- **Task prompt**
Search the data for "sample". Return each matching line.
————
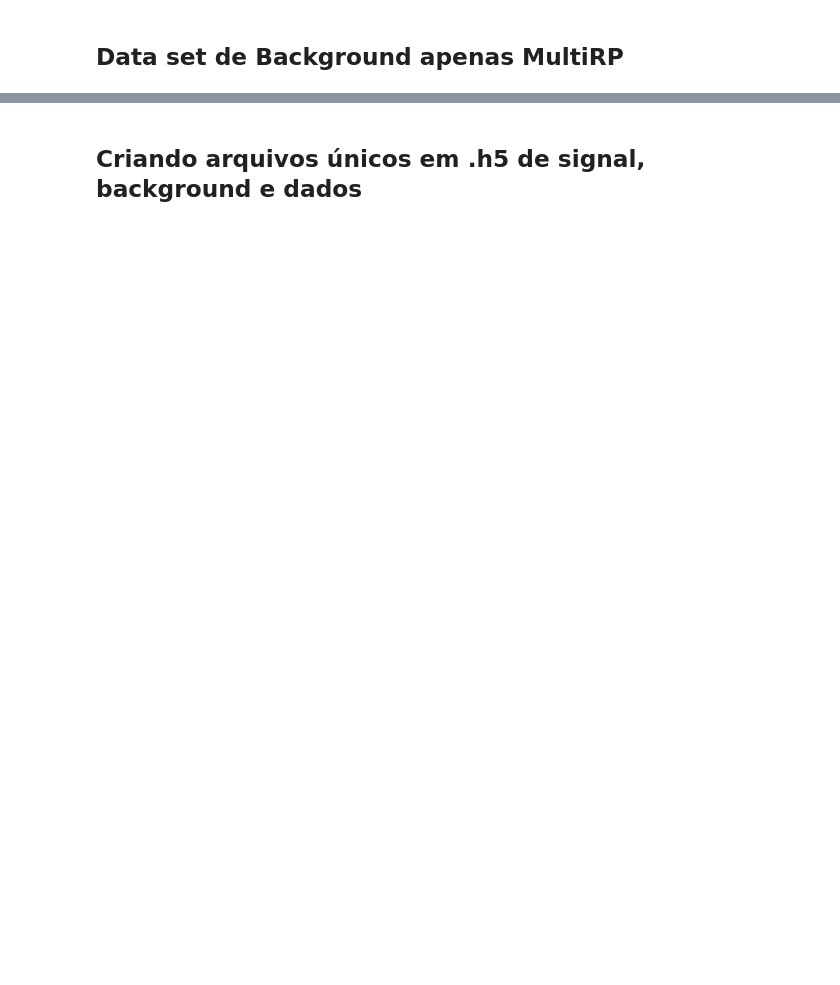
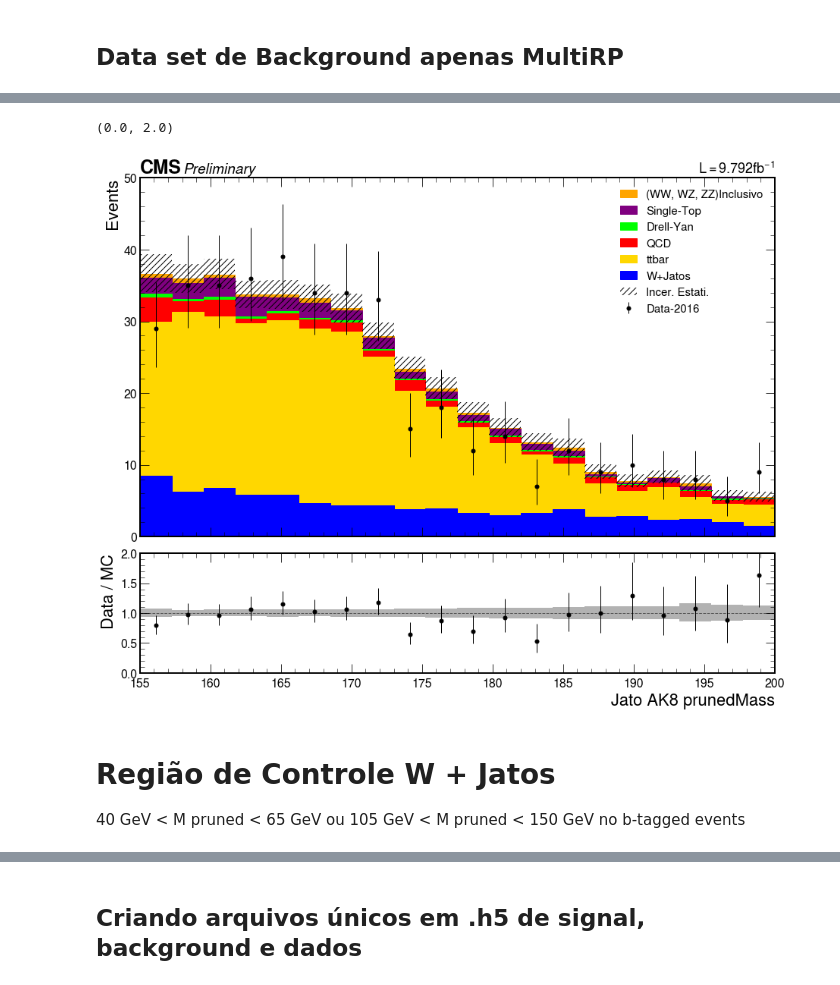
Before and after one commit to teteumac/Acoplamento-Quartico-Anomalo, a Jupyter notebook: Data_Investigation.ipynb, the cells around one changed output, grey strips where cells are left out. Saved outputs shown, nothing was run; the diff lists cells and outputs as text; code cells hidden in the pictures; blank space fills up the shorter version.

```diff
--- a/Data_Investigation.ipynb
+++ b/Data_Investigation.ipynb
@@ -942,0 +1474,56 @@ data_set_dados_multirp = pd.DataFrame( Dadinhos_reais, columns = columns_Data )
+# %%
+fig, (ax, rax) = plt.subplots(
+    nrows=2,
+    ncols=1,
+    figsize=(15,12),
+    gridspec_kw={"height_ratios": (3, 1)},
+    sharex=True
+)
+fig.subplots_adjust(hspace=.07)
+
+jetAK8_prunedMass = histo.sum( "ExtraTracks" )
+
+hist.plot1d(
+    jetAK8_prunedMass['Data-2016'],
+    overlay="sample",
+    clear=True,
+    ax=ax,
+    error_opts=data_err_opts
+)
+
+hist.plot1d(
+    jetAK8_prunedMass[notdata],
+    overlay='sample',
+    stack=True,
+    order = ['W+Jatos', 'ttbar', 'QCD' , 'Drell-Yan', 'Single-Top', '(WW, WZ, ZZ)Inclusivo'],
+    clear=False,
+    ax=ax,
+    line_opts=False,
+    fill_opts=fill_opts,
+    error_opts=error_opts
+)
+
+ax.set_xlabel(None)
+ax.set_ylim(0,50)
+leg = ax.legend(loc = 'best', fontsize = 15)
+ax = hep.cms.label(llabel="Preliminary", rlabel = r"$\mathcal{L} = 9.792 fb^{-1}$", ax = ax, fontsize = 19)
+
+
+hist.plotratio(
+    num=jetAK8_prunedMass['Data-2016'].sum("sample"),
+    denom=jetAK8_prunedMass[notdata].sum("sample"),
+    ax=rax,
+    error_opts=data_err_opts,
+    denom_fill_opts={},
+    guide_opts={},
+    unc='num'
+)
+rax.set_ylabel('Data / MC')
+rax.set_ylim(0,2)
+# %% [output]
+(0.0, 2.0)
+[figure, added]
+# %% [markdown]
+# Região de Controle W + Jatos
+40 GeV < M pruned < 65 GeV ou 105 GeV < M pruned < 150 GeV
+no b-tagged events
```
Also changed, not shown: parts of 121 cells of this notebook.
————
- **Solution**
+    overlay="sample",
+    overlay='sample',
+    num=jetAK8_prunedMass['Data-2016'].sum("sample"),
+    denom=jetAK8_prunedMass[notdata].sum("sample"),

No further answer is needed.